Print every entry exactly as written and exclude all images.

======== Working data ========

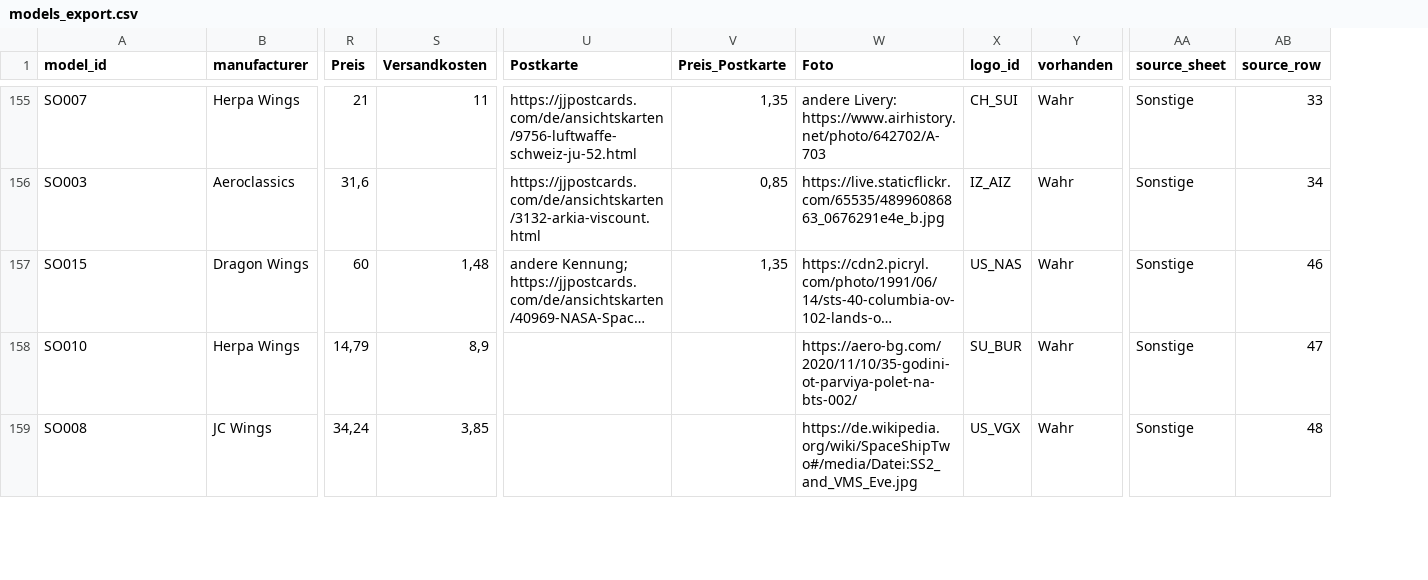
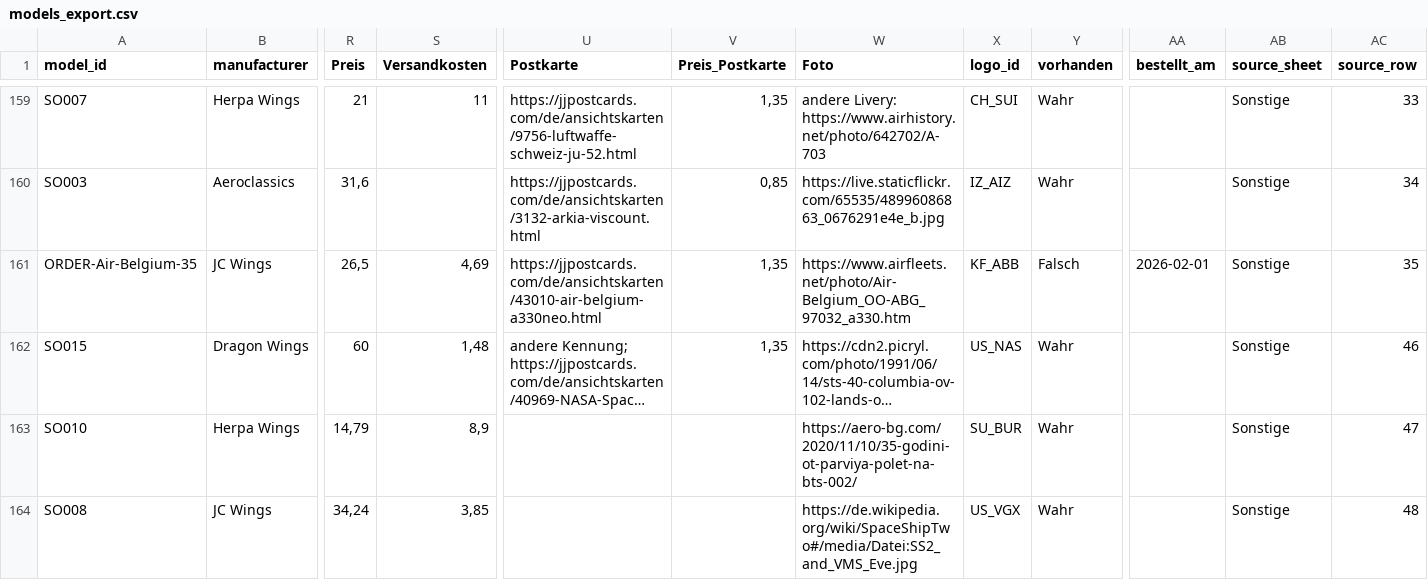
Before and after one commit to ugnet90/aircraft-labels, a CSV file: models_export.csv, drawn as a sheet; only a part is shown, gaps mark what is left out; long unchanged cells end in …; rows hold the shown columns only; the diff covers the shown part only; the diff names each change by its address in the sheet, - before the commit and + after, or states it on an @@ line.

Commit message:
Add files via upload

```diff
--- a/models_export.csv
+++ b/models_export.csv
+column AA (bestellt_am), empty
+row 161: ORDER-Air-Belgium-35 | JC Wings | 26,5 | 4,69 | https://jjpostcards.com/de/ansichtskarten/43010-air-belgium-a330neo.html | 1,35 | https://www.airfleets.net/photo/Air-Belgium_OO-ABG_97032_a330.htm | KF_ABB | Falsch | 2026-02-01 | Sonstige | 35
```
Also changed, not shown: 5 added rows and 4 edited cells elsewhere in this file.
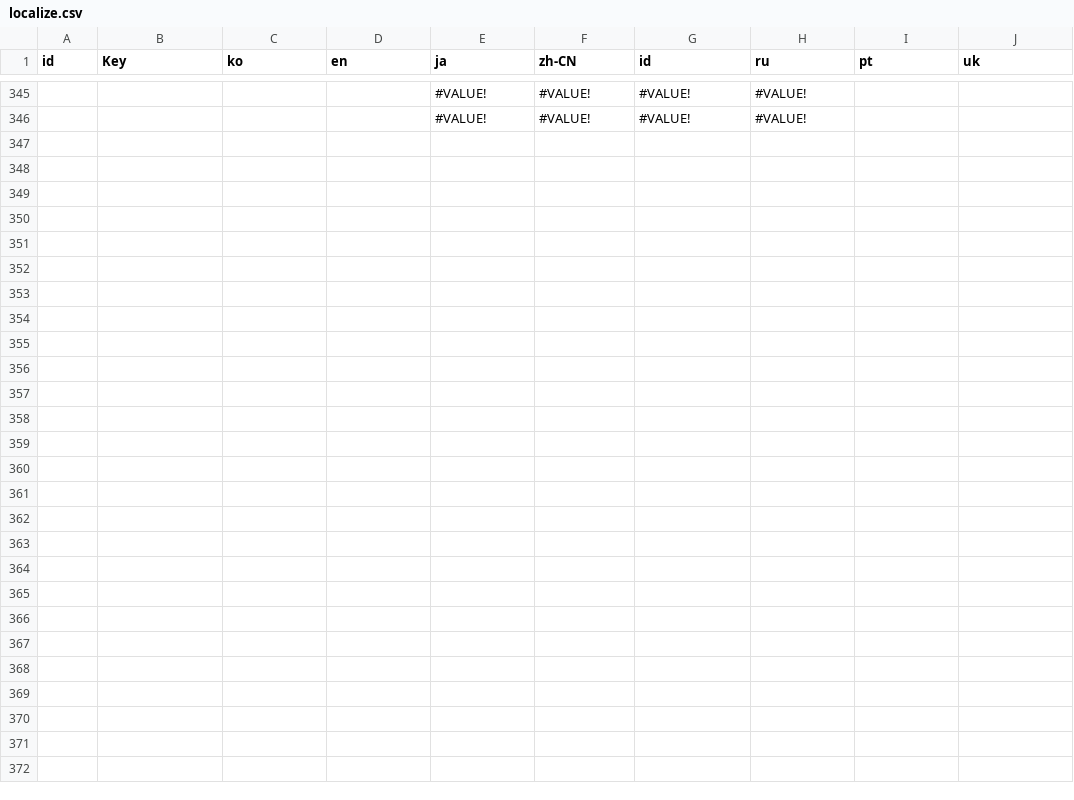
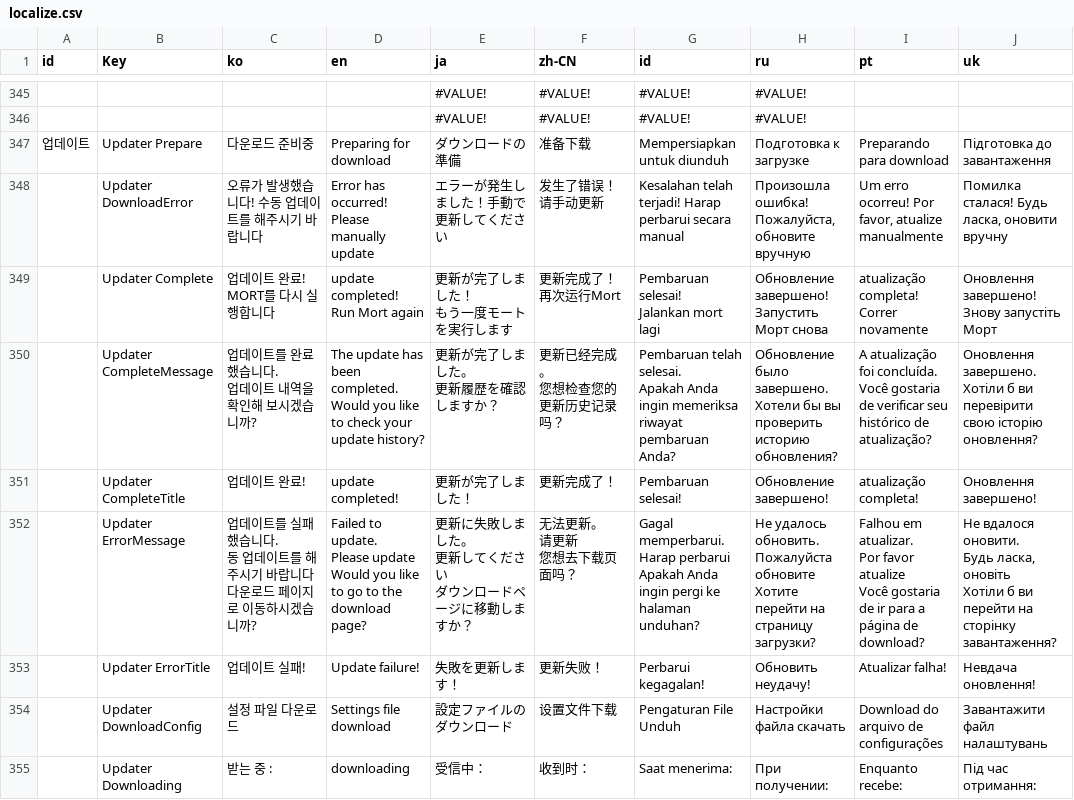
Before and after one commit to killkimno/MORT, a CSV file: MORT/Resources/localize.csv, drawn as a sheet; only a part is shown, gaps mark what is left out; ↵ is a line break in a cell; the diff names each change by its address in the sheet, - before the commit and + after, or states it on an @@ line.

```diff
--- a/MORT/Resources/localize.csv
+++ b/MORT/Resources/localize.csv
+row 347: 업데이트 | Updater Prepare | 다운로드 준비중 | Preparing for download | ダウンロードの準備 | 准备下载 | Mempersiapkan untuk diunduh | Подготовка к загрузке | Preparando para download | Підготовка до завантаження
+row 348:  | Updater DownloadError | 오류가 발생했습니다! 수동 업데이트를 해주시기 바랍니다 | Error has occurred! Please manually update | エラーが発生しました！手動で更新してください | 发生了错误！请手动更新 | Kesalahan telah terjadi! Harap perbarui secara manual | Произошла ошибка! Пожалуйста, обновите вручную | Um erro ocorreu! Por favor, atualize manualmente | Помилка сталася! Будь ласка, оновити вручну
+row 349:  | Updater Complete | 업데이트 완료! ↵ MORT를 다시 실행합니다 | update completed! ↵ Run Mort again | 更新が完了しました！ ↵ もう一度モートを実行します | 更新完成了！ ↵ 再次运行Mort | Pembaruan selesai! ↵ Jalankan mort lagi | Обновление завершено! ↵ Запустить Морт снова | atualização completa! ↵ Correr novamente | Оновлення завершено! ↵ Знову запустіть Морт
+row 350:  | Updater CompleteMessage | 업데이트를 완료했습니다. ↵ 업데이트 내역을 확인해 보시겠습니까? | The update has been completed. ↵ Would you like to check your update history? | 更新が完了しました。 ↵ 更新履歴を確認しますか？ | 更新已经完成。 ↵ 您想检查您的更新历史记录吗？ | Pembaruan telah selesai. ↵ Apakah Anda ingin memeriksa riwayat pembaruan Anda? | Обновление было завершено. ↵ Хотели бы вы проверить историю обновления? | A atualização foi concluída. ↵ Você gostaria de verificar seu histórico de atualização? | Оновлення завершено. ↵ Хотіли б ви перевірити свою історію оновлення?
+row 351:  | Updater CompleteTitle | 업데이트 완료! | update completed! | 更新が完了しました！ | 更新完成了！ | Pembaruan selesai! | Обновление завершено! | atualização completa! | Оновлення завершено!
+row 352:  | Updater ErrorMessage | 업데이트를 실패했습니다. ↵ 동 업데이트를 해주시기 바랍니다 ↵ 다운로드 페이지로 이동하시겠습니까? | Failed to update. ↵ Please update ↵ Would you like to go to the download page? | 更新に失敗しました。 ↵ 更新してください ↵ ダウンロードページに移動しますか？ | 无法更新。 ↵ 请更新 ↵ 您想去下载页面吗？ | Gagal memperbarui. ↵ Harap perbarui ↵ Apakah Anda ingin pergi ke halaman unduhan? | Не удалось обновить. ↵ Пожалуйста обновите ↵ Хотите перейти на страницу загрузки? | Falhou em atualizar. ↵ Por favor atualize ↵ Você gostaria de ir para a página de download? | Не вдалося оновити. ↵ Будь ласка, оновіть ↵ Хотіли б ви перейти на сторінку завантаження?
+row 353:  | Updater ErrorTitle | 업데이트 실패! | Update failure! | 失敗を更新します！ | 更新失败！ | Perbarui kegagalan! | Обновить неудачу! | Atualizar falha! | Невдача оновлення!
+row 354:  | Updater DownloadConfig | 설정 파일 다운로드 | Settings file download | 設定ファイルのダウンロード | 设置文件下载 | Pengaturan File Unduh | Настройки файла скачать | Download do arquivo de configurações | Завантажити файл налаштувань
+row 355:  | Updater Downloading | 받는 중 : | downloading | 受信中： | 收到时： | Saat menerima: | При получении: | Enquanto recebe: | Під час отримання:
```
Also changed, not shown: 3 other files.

========

- [Response box]
Before and after one commit to ugnet90/aircraft-labels, a CSV file: models_export.csv, drawn as a sheet; only a part is shown, gaps mark what is left out; long unchanged cells end in …; rows hold the shown columns only; the diff covers the shown part only; the diff names each change by its address in the sheet, - before the commit and + after, or states it on an @@ line.

Commit message:
Add files via upload

```diff
--- a/models_export.csv
+++ b/models_export.csv
+column AA (bestellt_am), empty
+row 161: ORDER-Air-Belgium-35 | JC Wings | 26,5 | 4,69 | https://jjpostcards.com/de/ansichtskarten/43010-air-belgium-a330neo.html | 1,35 | https://www.airfleets.net/photo/Air-Belgium_OO-ABG_97032_a330.htm | KF_ABB | Falsch | 2026-02-01 | Sonstige | 35
```
Also changed, not shown: 5 added rows and 4 edited cells elsewhere in this file.
Before and after one commit to killkimno/MORT, a CSV file: MORT/Resources/localize.csv, drawn as a sheet; only a part is shown, gaps mark what is left out; ↵ is a line break in a cell; the diff names each change by its address in the sheet, - before the commit and + after, or states it on an @@ line.

```diff
--- a/MORT/Resources/localize.csv
+++ b/MORT/Resources/localize.csv
+row 347: 업데이트 | Updater Prepare | 다운로드 준비중 | Preparing for download | ダウンロードの準備 | 准备下载 | Mempersiapkan untuk diunduh | Подготовка к загрузке | Preparando para download | Підготовка до завантаження
+row 348:  | Updater DownloadError | 오류가 발생했습니다! 수동 업데이트를 해주시기 바랍니다 | Error has occurred! Please manually update | エラーが発生しました！手動で更新してください | 发生了错误！请手动更新 | Kesalahan telah terjadi! Harap perbarui secara manual | Произошла ошибка! Пожалуйста, обновите вручную | Um erro ocorreu! Por favor, atualize manualmente | Помилка сталася! Будь ласка, оновити вручну
+row 349:  | Updater Complete | 업데이트 완료! ↵ MORT를 다시 실행합니다 | update completed! ↵ Run Mort again | 更新が完了しました！ ↵ もう一度モートを実行します | 更新完成了！ ↵ 再次运行Mort | Pembaruan selesai! ↵ Jalankan mort lagi | Обновление завершено! ↵ Запустить Морт снова | atualização completa! ↵ Correr novamente | Оновлення завершено! ↵ Знову запустіть Морт
+row 350:  | Updater CompleteMessage | 업데이트를 완료했습니다. ↵ 업데이트 내역을 확인해 보시겠습니까? | The update has been completed. ↵ Would you like to check your update history? | 更新が完了しました。 ↵ 更新履歴を確認しますか？ | 更新已经完成。 ↵ 您想检查您的更新历史记录吗？ | Pembaruan telah selesai. ↵ Apakah Anda ingin memeriksa riwayat pembaruan Anda? | Обновление было завершено. ↵ Хотели бы вы проверить историю обновления? | A atualização foi concluída. ↵ Você gostaria de verificar seu histórico de atualização? | Оновлення завершено. ↵ Хотіли б ви перевірити свою історію оновлення?
+row 351:  | Updater CompleteTitle | 업데이트 완료! | update completed! | 更新が完了しました！ | 更新完成了！ | Pembaruan selesai! | Обновление завершено! | atualização completa! | Оновлення завершено!
+row 352:  | Updater ErrorMessage | 업데이트를 실패했습니다. ↵ 동 업데이트를 해주시기 바랍니다 ↵ 다운로드 페이지로 이동하시겠습니까? | Failed to update. ↵ Please update ↵ Would you like to go to the download page? | 更新に失敗しました。 ↵ 更新してください ↵ ダウンロードページに移動しますか？ | 无法更新。 ↵ 请更新 ↵ 您想去下载页面吗？ | Gagal memperbarui. ↵ Harap perbarui ↵ Apakah Anda ingin pergi ke halaman unduhan? | Не удалось обновить. ↵ Пожалуйста обновите ↵ Хотите перейти на страницу загрузки? | Falhou em atualizar. ↵ Por favor atualize ↵ Você gostaria de ir para a página de download? | Не вдалося оновити. ↵ Будь ласка, оновіть ↵ Хотіли б ви перейти на сторінку завантаження?
+row 353:  | Updater ErrorTitle | 업데이트 실패! | Update failure! | 失敗を更新します！ | 更新失败！ | Perbarui kegagalan! | Обновить неудачу! | Atualizar falha! | Невдача оновлення!
+row 354:  | Updater DownloadConfig | 설정 파일 다운로드 | Settings file download | 設定ファイルのダウンロード | 设置文件下载 | Pengaturan File Unduh | Настройки файла скачать | Download do arquivo de configurações | Завантажити файл налаштувань
+row 355:  | Updater Downloading | 받는 중 : | downloading | 受信中： | 收到时： | Saat menerima: | При получении: | Enquanto recebe: | Під час отримання:
```
Also changed, not shown: 3 other files.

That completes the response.